The story was first discussed in Politiken on March 22, and on Wednesday the Danish state channel DR wrote about the same.

When the ISA virus broke ground on the Faroese aquaculture industry in the 2000s, a lot of test equipment was purchased, which has now been adjusted and used early to fight the coronavirus in the country.

“Whether it is a sample from a salmon or a sample from a human, it does not matter methodically,” said geneticist Debes Hammershaimb Christiansen in the Danish Food Inspection to DR.

Now the Faroe Islands have tested the most per capita, about 8.3 per cent. A total of 173 people have tested positive, none have died. By comparison, Denmark has tested 0.4 per cent of the population and has over 3,000 infected and 104 dead.

“We have been able to follow the recommendations, and when you test as many as possible, you identify those who have viruses, and then you can stop the chain of infection. We have succeeded in getting the coronavirus infection rate down to 1.3 (how many people each coronavirus carrier will average .ed), and that is actually low.

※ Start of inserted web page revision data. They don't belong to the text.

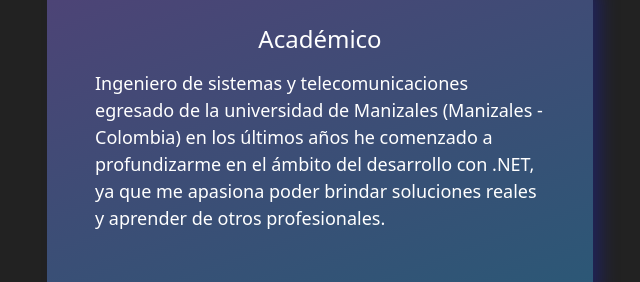
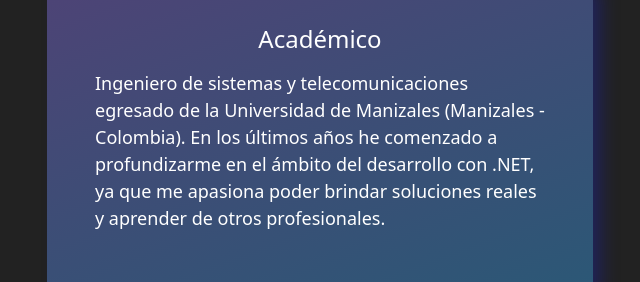
Before and after one commit to jcalderongomez/jcalderongomez.github.io, a plain HTML site: page index.html in a window 1280 px wide. Shown: the part 1539-1821 px from the top of the page, 605-1245 px from the left. Drawn offline with nearby package versions, Linux system fonts and the light colour scheme; a web font is replaced by a local one.

Commit message:
acutalización index

```diff
--- a/index.html
+++ b/index.html
@@ -149,8 +149,8 @@
                 <!--Section-->
                 <section class="caja1 p-5 fondoColor cajaDisenio">
                   <h4 class="text-center mb-3">Académico</h4>
-                  <p class="text-justify">Ingeniero de sistemas y telecomunicaciones egresado de la universidad de Manizales (Manizales - Colombia)
-                    en los últimos años he comenzado a profundizarme en el ámbito del desarrollo con .NET, ya que me apasiona poder brindar soluciones reales y aprender de otros profesionales.</p>
+                  <p class="text-justify">Ingeniero de sistemas y telecomunicaciones egresado de la Universidad de Manizales (Manizales - Colombia).
+                    En los últimos años he comenzado a profundizarme en el ámbito del desarrollo con .NET, ya que me apasiona poder brindar soluciones reales y aprender de otros profesionales.</p>
                 </section>
                 <section class="caja2 p-5 fondoColor cajaDisenio">
                   <h4 class="text-center mb-3">Intereses</h4>
```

When you hit one, the epidemic dies out,” said Shahin Gaini, who is a specialist at the Hospital Landshospital in the Faroe Islands.